## WORK ORDER
Look through the material below and return every line that contains "color".

** Opening DATA LISTING block **

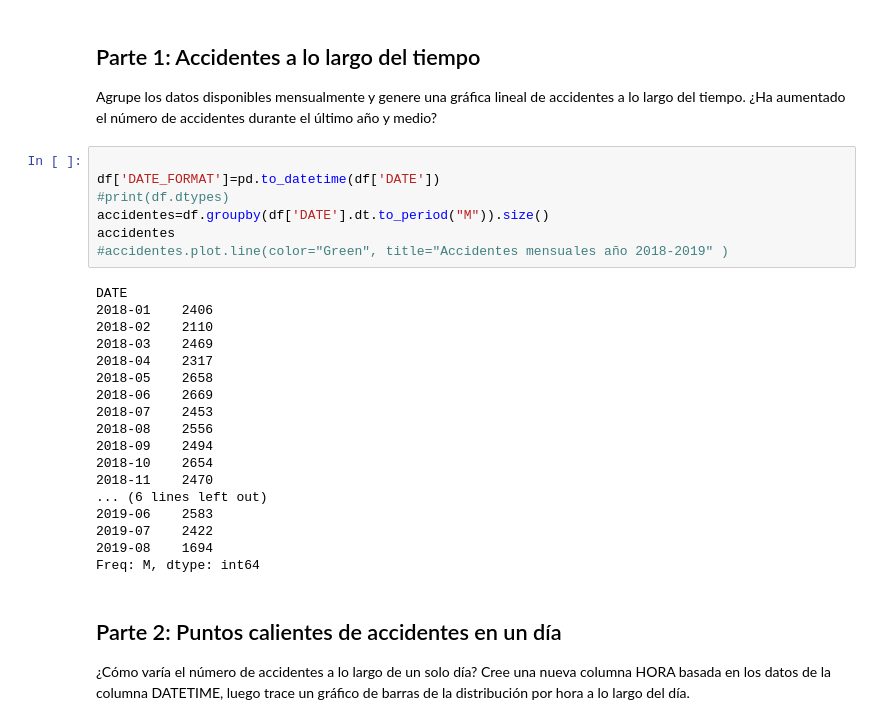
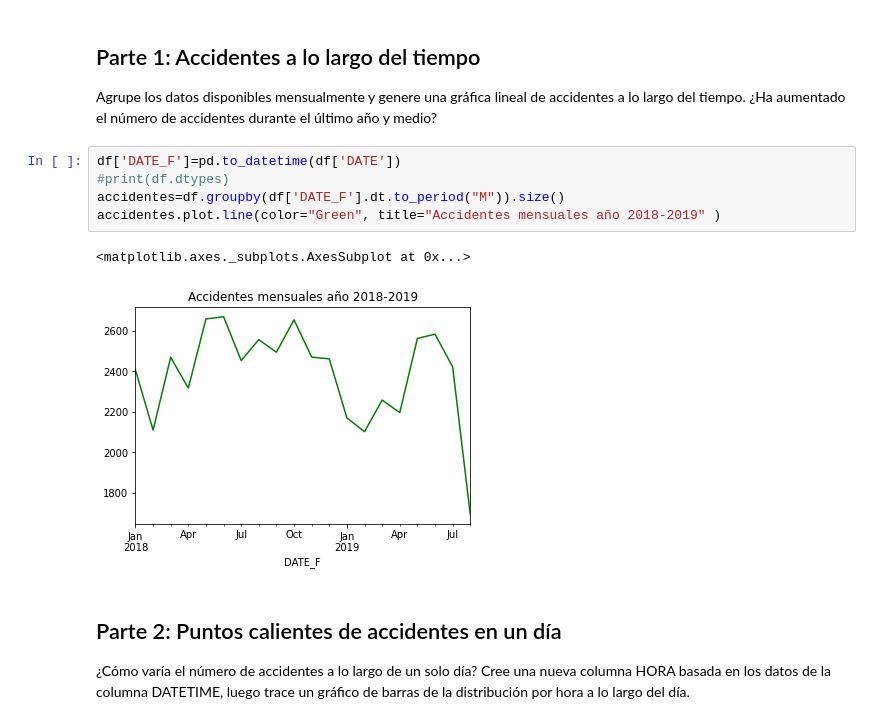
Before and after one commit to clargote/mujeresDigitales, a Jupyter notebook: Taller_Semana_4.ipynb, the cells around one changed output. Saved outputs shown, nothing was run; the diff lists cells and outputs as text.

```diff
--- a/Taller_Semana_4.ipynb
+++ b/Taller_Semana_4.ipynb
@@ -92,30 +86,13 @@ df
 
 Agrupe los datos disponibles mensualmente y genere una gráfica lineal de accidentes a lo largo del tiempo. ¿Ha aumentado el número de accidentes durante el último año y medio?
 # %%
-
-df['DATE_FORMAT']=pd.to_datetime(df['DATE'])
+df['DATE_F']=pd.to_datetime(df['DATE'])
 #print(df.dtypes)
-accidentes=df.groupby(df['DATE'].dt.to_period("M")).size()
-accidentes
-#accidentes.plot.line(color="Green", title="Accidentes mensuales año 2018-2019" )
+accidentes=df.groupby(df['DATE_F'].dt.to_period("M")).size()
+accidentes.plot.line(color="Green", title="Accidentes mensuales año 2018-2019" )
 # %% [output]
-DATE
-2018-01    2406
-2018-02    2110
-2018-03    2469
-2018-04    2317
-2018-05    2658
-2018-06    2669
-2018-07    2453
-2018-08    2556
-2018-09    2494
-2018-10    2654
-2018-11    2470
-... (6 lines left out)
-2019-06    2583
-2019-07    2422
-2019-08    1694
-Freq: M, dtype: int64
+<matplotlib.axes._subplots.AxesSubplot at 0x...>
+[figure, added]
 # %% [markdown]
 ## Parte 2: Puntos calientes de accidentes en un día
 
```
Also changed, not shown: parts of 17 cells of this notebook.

** Closing DATA LISTING block **

## ANSWER SECTION
-#accidentes.plot.line(color="Green", title="Accidentes mensuales año 2018-2019" )
+accidentes.plot.line(color="Green", title="Accidentes mensuales año 2018-2019" )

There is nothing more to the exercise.